═════ Records supplied ═════

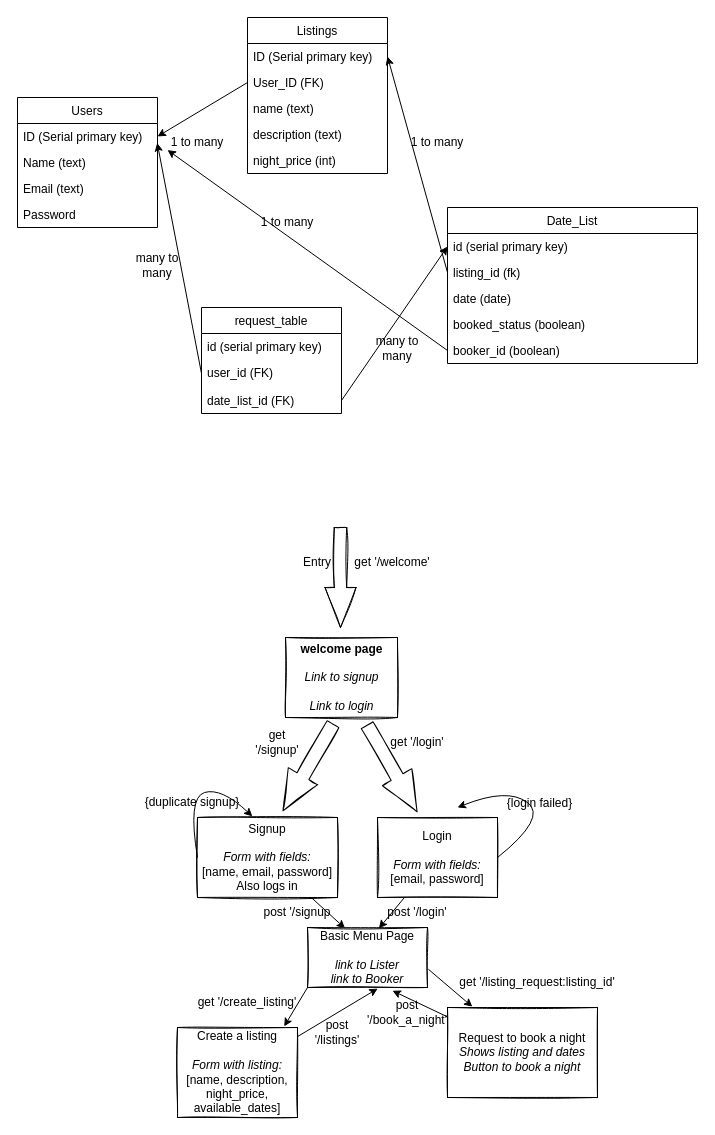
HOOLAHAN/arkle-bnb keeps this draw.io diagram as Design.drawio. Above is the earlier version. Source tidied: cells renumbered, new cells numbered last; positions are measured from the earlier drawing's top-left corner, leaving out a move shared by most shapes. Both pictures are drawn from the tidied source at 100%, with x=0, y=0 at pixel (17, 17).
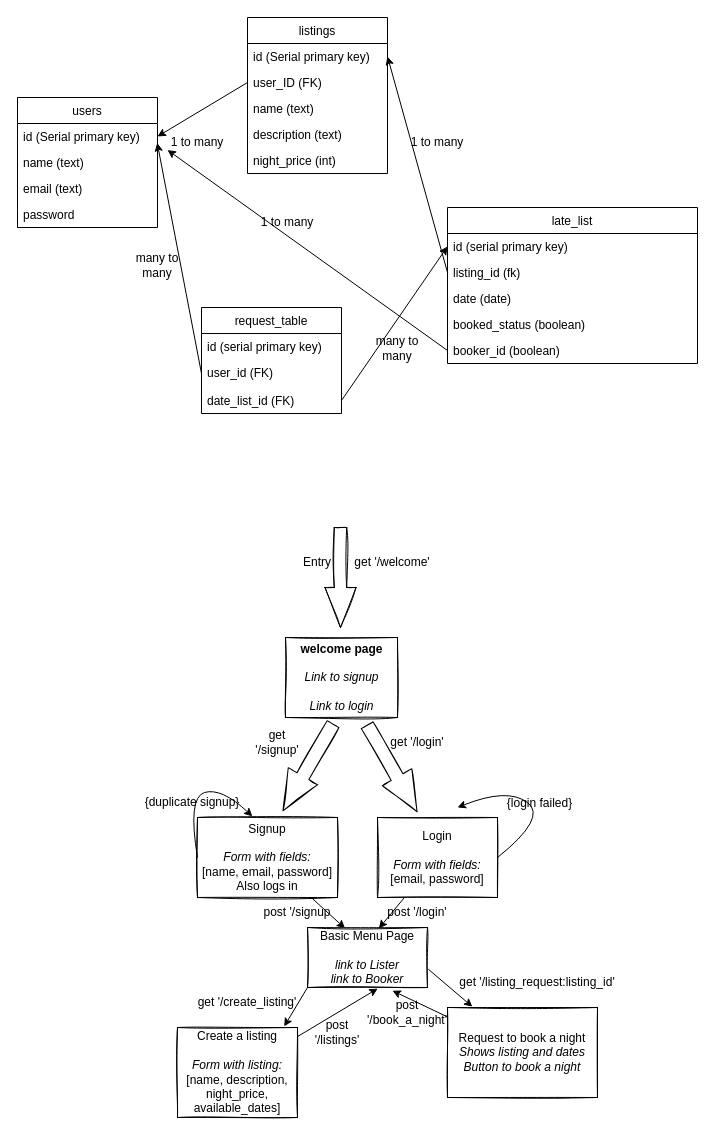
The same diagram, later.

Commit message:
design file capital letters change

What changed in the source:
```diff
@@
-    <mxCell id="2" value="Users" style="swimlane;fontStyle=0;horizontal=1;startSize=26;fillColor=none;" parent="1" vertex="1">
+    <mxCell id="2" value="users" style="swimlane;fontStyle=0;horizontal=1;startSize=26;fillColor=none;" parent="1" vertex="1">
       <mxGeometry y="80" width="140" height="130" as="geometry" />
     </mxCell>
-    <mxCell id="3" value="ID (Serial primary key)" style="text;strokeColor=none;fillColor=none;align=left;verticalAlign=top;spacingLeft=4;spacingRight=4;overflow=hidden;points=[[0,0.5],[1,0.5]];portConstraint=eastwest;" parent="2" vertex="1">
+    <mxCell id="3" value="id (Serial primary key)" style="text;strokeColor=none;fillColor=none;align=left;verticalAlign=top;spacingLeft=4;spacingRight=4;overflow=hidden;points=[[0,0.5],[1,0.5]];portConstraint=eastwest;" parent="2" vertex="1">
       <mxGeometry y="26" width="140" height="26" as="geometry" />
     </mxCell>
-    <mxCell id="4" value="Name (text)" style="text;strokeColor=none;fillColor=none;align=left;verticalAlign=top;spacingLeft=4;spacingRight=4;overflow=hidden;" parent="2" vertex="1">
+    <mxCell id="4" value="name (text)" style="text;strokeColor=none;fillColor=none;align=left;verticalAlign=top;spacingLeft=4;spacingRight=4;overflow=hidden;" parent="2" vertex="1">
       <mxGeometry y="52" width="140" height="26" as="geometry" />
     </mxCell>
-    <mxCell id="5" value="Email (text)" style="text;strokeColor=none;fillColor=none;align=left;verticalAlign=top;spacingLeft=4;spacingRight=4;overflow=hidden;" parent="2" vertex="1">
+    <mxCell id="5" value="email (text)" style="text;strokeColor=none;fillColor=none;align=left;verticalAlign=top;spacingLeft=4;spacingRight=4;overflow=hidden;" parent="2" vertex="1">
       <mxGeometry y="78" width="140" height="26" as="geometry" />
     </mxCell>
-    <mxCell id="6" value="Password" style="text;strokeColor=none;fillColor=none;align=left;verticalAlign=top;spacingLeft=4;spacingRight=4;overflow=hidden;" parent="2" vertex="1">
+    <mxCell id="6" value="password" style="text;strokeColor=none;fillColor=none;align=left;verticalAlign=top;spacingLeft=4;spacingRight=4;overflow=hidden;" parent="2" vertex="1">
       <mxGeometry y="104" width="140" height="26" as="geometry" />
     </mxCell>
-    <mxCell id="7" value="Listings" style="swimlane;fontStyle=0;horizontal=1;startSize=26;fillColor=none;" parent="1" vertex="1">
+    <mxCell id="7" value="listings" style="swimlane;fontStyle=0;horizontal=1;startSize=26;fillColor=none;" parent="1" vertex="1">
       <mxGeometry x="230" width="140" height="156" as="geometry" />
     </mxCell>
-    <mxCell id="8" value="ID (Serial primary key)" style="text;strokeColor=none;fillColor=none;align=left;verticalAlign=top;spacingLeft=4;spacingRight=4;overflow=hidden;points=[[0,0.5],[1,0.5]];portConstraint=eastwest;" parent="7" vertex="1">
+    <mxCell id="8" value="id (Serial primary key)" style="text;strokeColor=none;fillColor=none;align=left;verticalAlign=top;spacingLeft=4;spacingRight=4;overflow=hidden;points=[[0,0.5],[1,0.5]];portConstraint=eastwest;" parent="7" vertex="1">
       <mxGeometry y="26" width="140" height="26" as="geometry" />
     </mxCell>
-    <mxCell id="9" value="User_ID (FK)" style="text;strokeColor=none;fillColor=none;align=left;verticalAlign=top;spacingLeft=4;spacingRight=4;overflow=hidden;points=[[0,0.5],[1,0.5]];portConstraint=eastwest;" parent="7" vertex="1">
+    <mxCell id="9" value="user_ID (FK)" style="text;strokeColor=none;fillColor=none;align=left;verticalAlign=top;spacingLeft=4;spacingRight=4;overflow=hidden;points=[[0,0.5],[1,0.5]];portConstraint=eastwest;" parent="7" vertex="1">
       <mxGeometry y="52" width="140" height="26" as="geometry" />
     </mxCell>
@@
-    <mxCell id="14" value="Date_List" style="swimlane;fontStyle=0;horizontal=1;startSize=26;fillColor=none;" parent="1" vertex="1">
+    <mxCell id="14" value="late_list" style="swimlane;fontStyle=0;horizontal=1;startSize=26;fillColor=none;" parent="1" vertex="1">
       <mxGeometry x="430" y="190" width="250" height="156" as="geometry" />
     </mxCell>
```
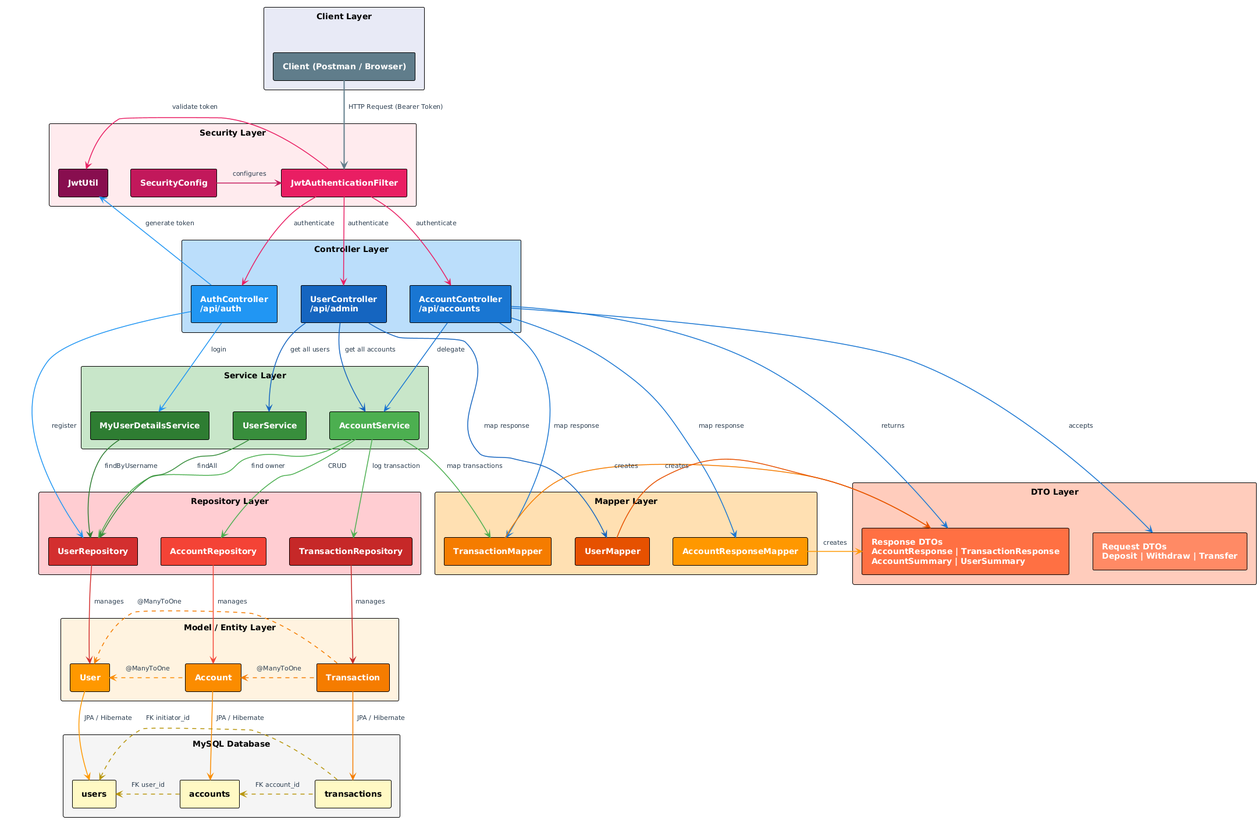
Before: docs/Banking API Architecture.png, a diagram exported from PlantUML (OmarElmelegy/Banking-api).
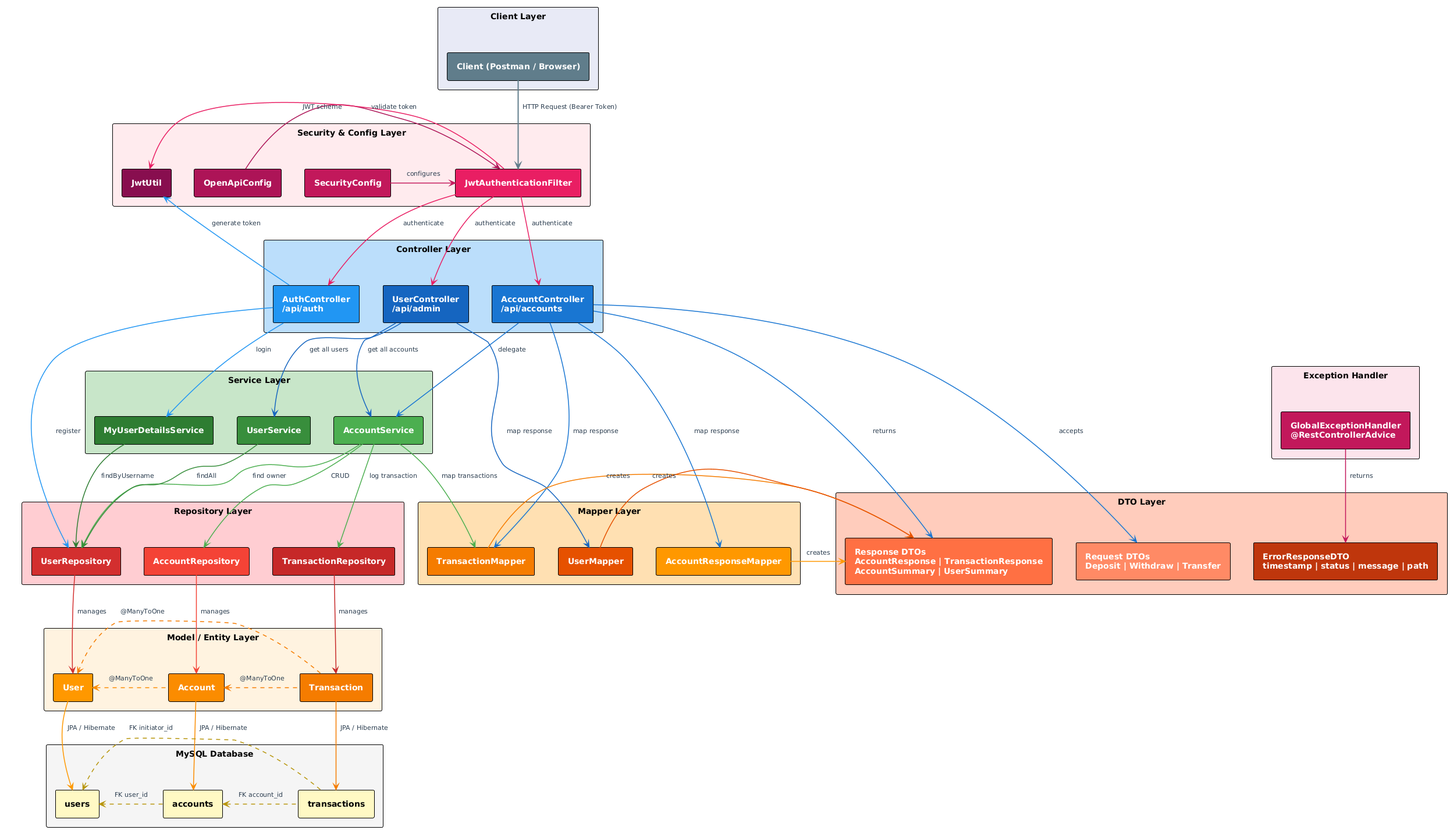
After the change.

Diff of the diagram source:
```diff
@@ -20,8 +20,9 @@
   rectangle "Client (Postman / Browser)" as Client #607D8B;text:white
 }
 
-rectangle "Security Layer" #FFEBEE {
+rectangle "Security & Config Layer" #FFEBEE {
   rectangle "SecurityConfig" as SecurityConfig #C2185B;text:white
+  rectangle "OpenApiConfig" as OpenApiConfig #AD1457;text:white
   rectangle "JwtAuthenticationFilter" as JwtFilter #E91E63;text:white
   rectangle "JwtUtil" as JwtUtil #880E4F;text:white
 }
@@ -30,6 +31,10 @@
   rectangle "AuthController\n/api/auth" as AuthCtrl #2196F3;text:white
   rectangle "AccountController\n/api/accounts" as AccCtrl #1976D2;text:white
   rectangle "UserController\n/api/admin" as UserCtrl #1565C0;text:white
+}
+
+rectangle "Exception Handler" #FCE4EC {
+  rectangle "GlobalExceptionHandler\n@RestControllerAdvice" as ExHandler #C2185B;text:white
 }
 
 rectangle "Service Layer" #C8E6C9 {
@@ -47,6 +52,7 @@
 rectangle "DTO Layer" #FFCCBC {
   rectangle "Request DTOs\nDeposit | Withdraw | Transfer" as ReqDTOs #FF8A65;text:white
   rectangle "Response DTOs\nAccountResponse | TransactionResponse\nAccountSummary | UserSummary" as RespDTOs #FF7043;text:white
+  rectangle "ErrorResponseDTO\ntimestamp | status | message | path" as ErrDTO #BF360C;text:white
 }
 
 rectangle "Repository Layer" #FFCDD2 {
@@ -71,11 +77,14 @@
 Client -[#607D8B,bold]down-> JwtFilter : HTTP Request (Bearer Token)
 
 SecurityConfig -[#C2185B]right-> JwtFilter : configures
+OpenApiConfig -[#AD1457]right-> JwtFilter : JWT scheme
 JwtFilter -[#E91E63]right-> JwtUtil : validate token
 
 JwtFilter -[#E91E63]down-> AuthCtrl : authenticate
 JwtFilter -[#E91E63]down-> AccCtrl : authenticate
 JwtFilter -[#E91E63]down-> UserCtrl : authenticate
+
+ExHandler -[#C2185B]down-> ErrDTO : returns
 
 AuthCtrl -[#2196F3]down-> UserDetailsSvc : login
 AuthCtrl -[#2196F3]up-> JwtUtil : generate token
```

═════

Repeat every line above exactly, minus the pictures.

HOOLAHAN/arkle-bnb keeps this draw.io diagram as Design.drawio. Above is the earlier version. Source tidied: cells renumbered, new cells numbered last; positions are measured from the earlier drawing's top-left corner, leaving out a move shared by most shapes. Both pictures are drawn from the tidied source at 100%, with x=0, y=0 at pixel (17, 17).
The same diagram, later.

Commit message:
design file capital letters change

What changed in the source:
```diff
@@
-    <mxCell id="2" value="Users" style="swimlane;fontStyle=0;horizontal=1;startSize=26;fillColor=none;" parent="1" vertex="1">
+    <mxCell id="2" value="users" style="swimlane;fontStyle=0;horizontal=1;startSize=26;fillColor=none;" parent="1" vertex="1">
       <mxGeometry y="80" width="140" height="130" as="geometry" />
     </mxCell>
-    <mxCell id="3" value="ID (Serial primary key)" style="text;strokeColor=none;fillColor=none;align=left;verticalAlign=top;spacingLeft=4;spacingRight=4;overflow=hidden;points=[[0,0.5],[1,0.5]];portConstraint=eastwest;" parent="2" vertex="1">
+    <mxCell id="3" value="id (Serial primary key)" style="text;strokeColor=none;fillColor=none;align=left;verticalAlign=top;spacingLeft=4;spacingRight=4;overflow=hidden;points=[[0,0.5],[1,0.5]];portConstraint=eastwest;" parent="2" vertex="1">
       <mxGeometry y="26" width="140" height="26" as="geometry" />
     </mxCell>
-    <mxCell id="4" value="Name (text)" style="text;strokeColor=none;fillColor=none;align=left;verticalAlign=top;spacingLeft=4;spacingRight=4;overflow=hidden;" parent="2" vertex="1">
+    <mxCell id="4" value="name (text)" style="text;strokeColor=none;fillColor=none;align=left;verticalAlign=top;spacingLeft=4;spacingRight=4;overflow=hidden;" parent="2" vertex="1">
       <mxGeometry y="52" width="140" height="26" as="geometry" />
     </mxCell>
-    <mxCell id="5" value="Email (text)" style="text;strokeColor=none;fillColor=none;align=left;verticalAlign=top;spacingLeft=4;spacingRight=4;overflow=hidden;" parent="2" vertex="1">
+    <mxCell id="5" value="email (text)" style="text;strokeColor=none;fillColor=none;align=left;verticalAlign=top;spacingLeft=4;spacingRight=4;overflow=hidden;" parent="2" vertex="1">
       <mxGeometry y="78" width="140" height="26" as="geometry" />
     </mxCell>
-    <mxCell id="6" value="Password" style="text;strokeColor=none;fillColor=none;align=left;verticalAlign=top;spacingLeft=4;spacingRight=4;overflow=hidden;" parent="2" vertex="1">
+    <mxCell id="6" value="password" style="text;strokeColor=none;fillColor=none;align=left;verticalAlign=top;spacingLeft=4;spacingRight=4;overflow=hidden;" parent="2" vertex="1">
       <mxGeometry y="104" width="140" height="26" as="geometry" />
     </mxCell>
-    <mxCell id="7" value="Listings" style="swimlane;fontStyle=0;horizontal=1;startSize=26;fillColor=none;" parent="1" vertex="1">
+    <mxCell id="7" value="listings" style="swimlane;fontStyle=0;horizontal=1;startSize=26;fillColor=none;" parent="1" vertex="1">
       <mxGeometry x="230" width="140" height="156" as="geometry" />
     </mxCell>
-    <mxCell id="8" value="ID (Serial primary key)" style="text;strokeColor=none;fillColor=none;align=left;verticalAlign=top;spacingLeft=4;spacingRight=4;overflow=hidden;points=[[0,0.5],[1,0.5]];portConstraint=eastwest;" parent="7" vertex="1">
+    <mxCell id="8" value="id (Serial primary key)" style="text;strokeColor=none;fillColor=none;align=left;verticalAlign=top;spacingLeft=4;spacingRight=4;overflow=hidden;points=[[0,0.5],[1,0.5]];portConstraint=eastwest;" parent="7" vertex="1">
       <mxGeometry y="26" width="140" height="26" as="geometry" />
     </mxCell>
-    <mxCell id="9" value="User_ID (FK)" style="text;strokeColor=none;fillColor=none;align=left;verticalAlign=top;spacingLeft=4;spacingRight=4;overflow=hidden;points=[[0,0.5],[1,0.5]];portConstraint=eastwest;" parent="7" vertex="1">
+    <mxCell id="9" value="user_ID (FK)" style="text;strokeColor=none;fillColor=none;align=left;verticalAlign=top;spacingLeft=4;spacingRight=4;overflow=hidden;points=[[0,0.5],[1,0.5]];portConstraint=eastwest;" parent="7" vertex="1">
       <mxGeometry y="52" width="140" height="26" as="geometry" />
     </mxCell>
@@
-    <mxCell id="14" value="Date_List" style="swimlane;fontStyle=0;horizontal=1;startSize=26;fillColor=none;" parent="1" vertex="1">
+    <mxCell id="14" value="late_list" style="swimlane;fontStyle=0;horizontal=1;startSize=26;fillColor=none;" parent="1" vertex="1">
       <mxGeometry x="430" y="190" width="250" height="156" as="geometry" />
     </mxCell>
```
Before: docs/Banking API Architecture.png, a diagram exported from PlantUML (OmarElmelegy/Banking-api).
After the change.

Diff of the diagram source:
```diff
@@ -20,8 +20,9 @@
   rectangle "Client (Postman / Browser)" as Client #607D8B;text:white
 }
 
-rectangle "Security Layer" #FFEBEE {
+rectangle "Security & Config Layer" #FFEBEE {
   rectangle "SecurityConfig" as SecurityConfig #C2185B;text:white
+  rectangle "OpenApiConfig" as OpenApiConfig #AD1457;text:white
   rectangle "JwtAuthenticationFilter" as JwtFilter #E91E63;text:white
   rectangle "JwtUtil" as JwtUtil #880E4F;text:white
 }
@@ -30,6 +31,10 @@
   rectangle "AuthController\n/api/auth" as AuthCtrl #2196F3;text:white
   rectangle "AccountController\n/api/accounts" as AccCtrl #1976D2;text:white
   rectangle "UserController\n/api/admin" as UserCtrl #1565C0;text:white
+}
+
+rectangle "Exception Handler" #FCE4EC {
+  rectangle "GlobalExceptionHandler\n@RestControllerAdvice" as ExHandler #C2185B;text:white
 }
 
 rectangle "Service Layer" #C8E6C9 {
@@ -47,6 +52,7 @@
 rectangle "DTO Layer" #FFCCBC {
   rectangle "Request DTOs\nDeposit | Withdraw | Transfer" as ReqDTOs #FF8A65;text:white
   rectangle "Response DTOs\nAccountResponse | TransactionResponse\nAccountSummary | UserSummary" as RespDTOs #FF7043;text:white
+  rectangle "ErrorResponseDTO\ntimestamp | status | message | path" as ErrDTO #BF360C;text:white
 }
 
 rectangle "Repository Layer" #FFCDD2 {
@@ -71,11 +77,14 @@
 Client -[#607D8B,bold]down-> JwtFilter : HTTP Request (Bearer Token)
 
 SecurityConfig -[#C2185B]right-> JwtFilter : configures
+OpenApiConfig -[#AD1457]right-> JwtFilter : JWT scheme
 JwtFilter -[#E91E63]right-> JwtUtil : validate token
 
 JwtFilter -[#E91E63]down-> AuthCtrl : authenticate
 JwtFilter -[#E91E63]down-> AccCtrl : authenticate
 JwtFilter -[#E91E63]down-> UserCtrl : authenticate
+
+ExHandler -[#C2185B]down-> ErrDTO : returns
 
 AuthCtrl -[#2196F3]down-> UserDetailsSvc : login
 AuthCtrl -[#2196F3]up-> JwtUtil : generate token
```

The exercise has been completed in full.